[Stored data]
_ _ _ _ _

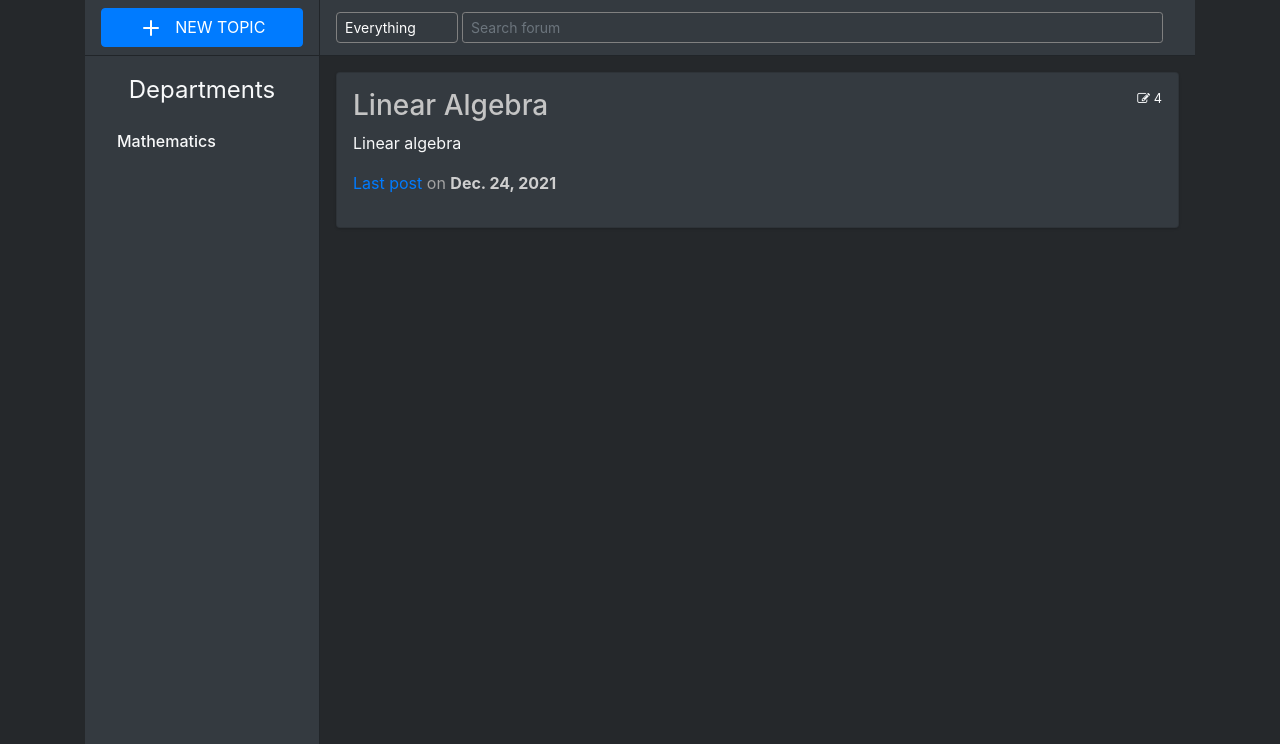
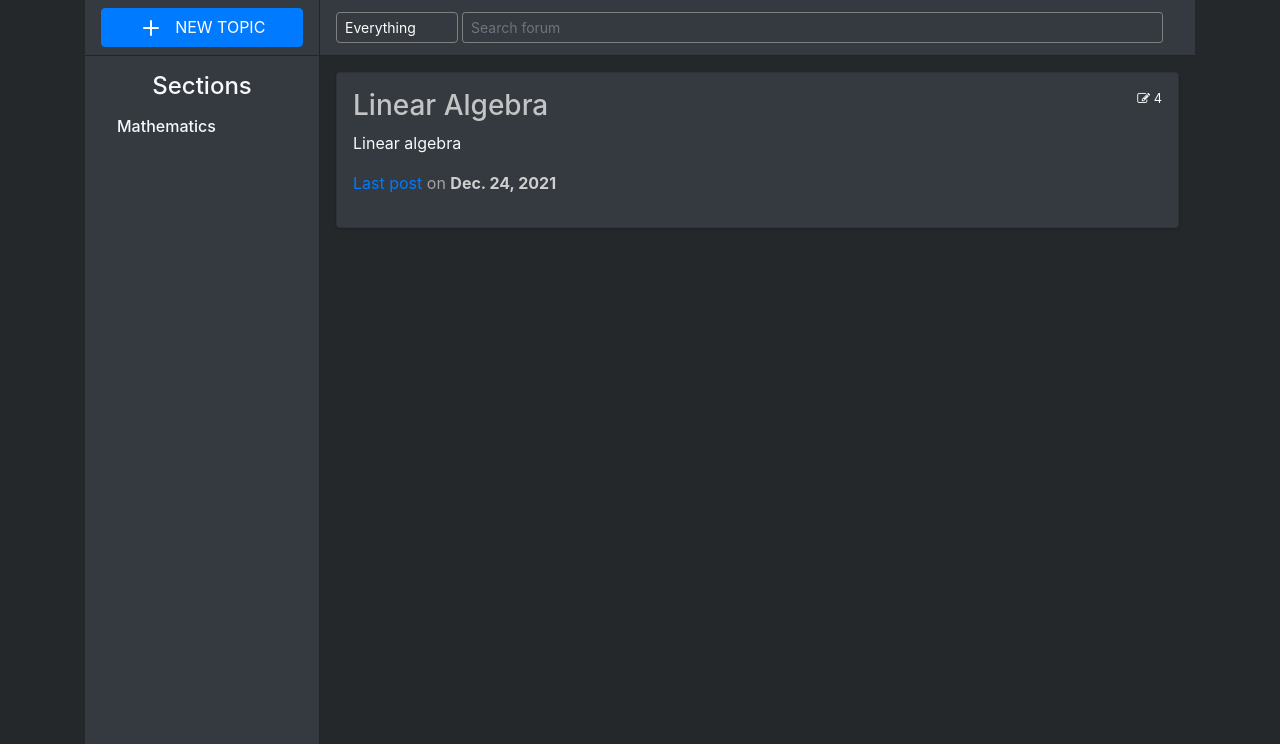
Before and after one commit to mjahidulalam/PragueStudentCenter, a Django app: page / in a window 1280 px wide. Shown: the part 56-800 px from the top of the page. Run offline with Django 3.2, Linux system fonts and the light colour scheme; data comes from the database, SQL or seed files in the repository; parts of the project's set-up code (start-up, migrations or seed data) failed here and were passed over; some libraries are stand-ins or nearby versions.

Commit message:
title change

```diff
--- a/templates/components/sidebar.html
+++ b/templates/components/sidebar.html
@@ -20,7 +20,7 @@
                         <!-- <div class="simplebar-content-wrapper" style="height: 100%;"> -->
                             <!-- <div class="simplebar-content" style="padding: 16px;"  style="overflow: hidden;"> -->
                                 <!-- <hr> -->
-                                <p class='text-light' style="font-size: 1.5rem;text-align: center;">Departments</p>
+                                <h4 class='text-light' style="text-align: center;">Sections</h4>
                                 <!-- <hr> -->
                                 <nav class="nav nav-pills nav-gap-y-1 flex-column" style="overflow: hidden;">
                                     {% for dept in departments %}
```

_ _ _ _ _

> [EXERCISE PROMPT]:
Provide the count of lines in the data above containing "align", and nothing further.

> [SOLUTION FOR THIS EXERCISE]:
2